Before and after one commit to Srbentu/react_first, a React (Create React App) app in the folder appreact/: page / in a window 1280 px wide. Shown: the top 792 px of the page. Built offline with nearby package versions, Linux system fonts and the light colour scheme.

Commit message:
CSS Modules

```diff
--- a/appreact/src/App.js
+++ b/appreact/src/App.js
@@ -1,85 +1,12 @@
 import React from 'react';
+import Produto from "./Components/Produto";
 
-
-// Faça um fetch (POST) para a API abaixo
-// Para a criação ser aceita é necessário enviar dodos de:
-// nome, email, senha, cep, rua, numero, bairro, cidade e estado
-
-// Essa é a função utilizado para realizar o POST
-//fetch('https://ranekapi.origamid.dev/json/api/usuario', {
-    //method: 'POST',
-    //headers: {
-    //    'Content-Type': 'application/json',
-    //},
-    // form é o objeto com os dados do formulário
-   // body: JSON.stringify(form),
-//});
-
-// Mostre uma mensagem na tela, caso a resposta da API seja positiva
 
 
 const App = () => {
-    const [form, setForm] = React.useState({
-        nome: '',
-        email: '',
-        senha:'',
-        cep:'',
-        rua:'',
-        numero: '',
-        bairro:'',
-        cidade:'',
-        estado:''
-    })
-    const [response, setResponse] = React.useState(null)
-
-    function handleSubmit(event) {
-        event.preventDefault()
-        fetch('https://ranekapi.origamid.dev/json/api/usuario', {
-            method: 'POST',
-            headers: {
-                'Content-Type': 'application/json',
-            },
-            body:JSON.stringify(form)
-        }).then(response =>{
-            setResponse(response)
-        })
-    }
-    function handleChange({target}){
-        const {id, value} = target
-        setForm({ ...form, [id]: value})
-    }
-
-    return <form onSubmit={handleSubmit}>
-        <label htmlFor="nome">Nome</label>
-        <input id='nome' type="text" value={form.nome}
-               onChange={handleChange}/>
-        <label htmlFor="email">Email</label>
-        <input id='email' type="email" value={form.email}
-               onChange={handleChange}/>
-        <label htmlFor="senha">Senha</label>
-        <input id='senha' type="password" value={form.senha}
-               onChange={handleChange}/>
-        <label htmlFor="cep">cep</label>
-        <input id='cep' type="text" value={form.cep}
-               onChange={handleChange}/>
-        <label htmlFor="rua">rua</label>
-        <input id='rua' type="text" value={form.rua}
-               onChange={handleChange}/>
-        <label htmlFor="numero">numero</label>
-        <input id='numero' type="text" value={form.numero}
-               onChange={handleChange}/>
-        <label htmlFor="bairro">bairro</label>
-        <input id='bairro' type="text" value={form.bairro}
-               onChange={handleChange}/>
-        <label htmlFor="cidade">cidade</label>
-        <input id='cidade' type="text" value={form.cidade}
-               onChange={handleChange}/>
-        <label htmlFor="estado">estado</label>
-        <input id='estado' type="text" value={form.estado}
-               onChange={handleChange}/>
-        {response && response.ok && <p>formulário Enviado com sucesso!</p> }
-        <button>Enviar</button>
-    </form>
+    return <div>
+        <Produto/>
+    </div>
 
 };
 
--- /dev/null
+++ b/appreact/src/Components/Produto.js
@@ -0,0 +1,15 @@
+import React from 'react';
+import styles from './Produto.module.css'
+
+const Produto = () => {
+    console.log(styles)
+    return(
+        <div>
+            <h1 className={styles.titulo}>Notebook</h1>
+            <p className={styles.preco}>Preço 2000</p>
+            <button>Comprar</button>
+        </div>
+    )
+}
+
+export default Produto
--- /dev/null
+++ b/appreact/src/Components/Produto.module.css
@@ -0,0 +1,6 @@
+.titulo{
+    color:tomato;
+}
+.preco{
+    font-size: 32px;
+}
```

▸ Problem requirements
Exactly as it stands, output the whole listing.

▸ Exercise response
Before and after one commit to Srbentu/react_first, a React (Create React App) app in the folder appreact/: page / in a window 1280 px wide. Shown: the top 792 px of the page. Built offline with nearby package versions, Linux system fonts and the light colour scheme.

Commit message:
CSS Modules

```diff
--- a/appreact/src/App.js
+++ b/appreact/src/App.js
@@ -1,85 +1,12 @@
 import React from 'react';
+import Produto from "./Components/Produto";
 
-
-// Faça um fetch (POST) para a API abaixo
-// Para a criação ser aceita é necessário enviar dodos de:
-// nome, email, senha, cep, rua, numero, bairro, cidade e estado
-
-// Essa é a função utilizado para realizar o POST
-//fetch('https://ranekapi.origamid.dev/json/api/usuario', {
-    //method: 'POST',
-    //headers: {
-    //    'Content-Type': 'application/json',
-    //},
-    // form é o objeto com os dados do formulário
-   // body: JSON.stringify(form),
-//});
-
-// Mostre uma mensagem na tela, caso a resposta da API seja positiva
 
 
 const App = () => {
-    const [form, setForm] = React.useState({
-        nome: '',
-        email: '',
-        senha:'',
-        cep:'',
-        rua:'',
-        numero: '',
-        bairro:'',
-        cidade:'',
-        estado:''
-    })
-    const [response, setResponse] = React.useState(null)
-
-    function handleSubmit(event) {
-        event.preventDefault()
-        fetch('https://ranekapi.origamid.dev/json/api/usuario', {
-            method: 'POST',
-            headers: {
-                'Content-Type': 'application/json',
-            },
-            body:JSON.stringify(form)
-        }).then(response =>{
-            setResponse(response)
-        })
-    }
-    function handleChange({target}){
-        const {id, value} = target
-        setForm({ ...form, [id]: value})
-    }
-
-    return <form onSubmit={handleSubmit}>
-        <label htmlFor="nome">Nome</label>
-        <input id='nome' type="text" value={form.nome}
-               onChange={handleChange}/>
-        <label htmlFor="email">Email</label>
-        <input id='email' type="email" value={form.email}
-               onChange={handleChange}/>
-        <label htmlFor="senha">Senha</label>
-        <input id='senha' type="password" value={form.senha}
-               onChange={handleChange}/>
-        <label htmlFor="cep">cep</label>
-        <input id='cep' type="text" value={form.cep}
-               onChange={handleChange}/>
-        <label htmlFor="rua">rua</label>
-        <input id='rua' type="text" value={form.rua}
-               onChange={handleChange}/>
-        <label htmlFor="numero">numero</label>
-        <input id='numero' type="text" value={form.numero}
-               onChange={handleChange}/>
-        <label htmlFor="bairro">bairro</label>
-        <input id='bairro' type="text" value={form.bairro}
-               onChange={handleChange}/>
-        <label htmlFor="cidade">cidade</label>
-        <input id='cidade' type="text" value={form.cidade}
-               onChange={handleChange}/>
-        <label htmlFor="estado">estado</label>
-        <input id='estado' type="text" value={form.estado}
-               onChange={handleChange}/>
-        {response && response.ok && <p>formulário Enviado com sucesso!</p> }
-        <button>Enviar</button>
-    </form>
+    return <div>
+        <Produto/>
+    </div>
 
 };
 
--- /dev/null
+++ b/appreact/src/Components/Produto.js
@@ -0,0 +1,15 @@
+import React from 'react';
+import styles from './Produto.module.css'
+
+const Produto = () => {
+    console.log(styles)
+    return(
+        <div>
+            <h1 className={styles.titulo}>Notebook</h1>
+            <p className={styles.preco}>Preço 2000</p>
+            <button>Comprar</button>
+        </div>
+    )
+}
+
+export default Produto
--- /dev/null
+++ b/appreact/src/Components/Produto.module.css
@@ -0,0 +1,6 @@
+.titulo{
+    color:tomato;
+}
+.preco{
+    font-size: 32px;
+}
```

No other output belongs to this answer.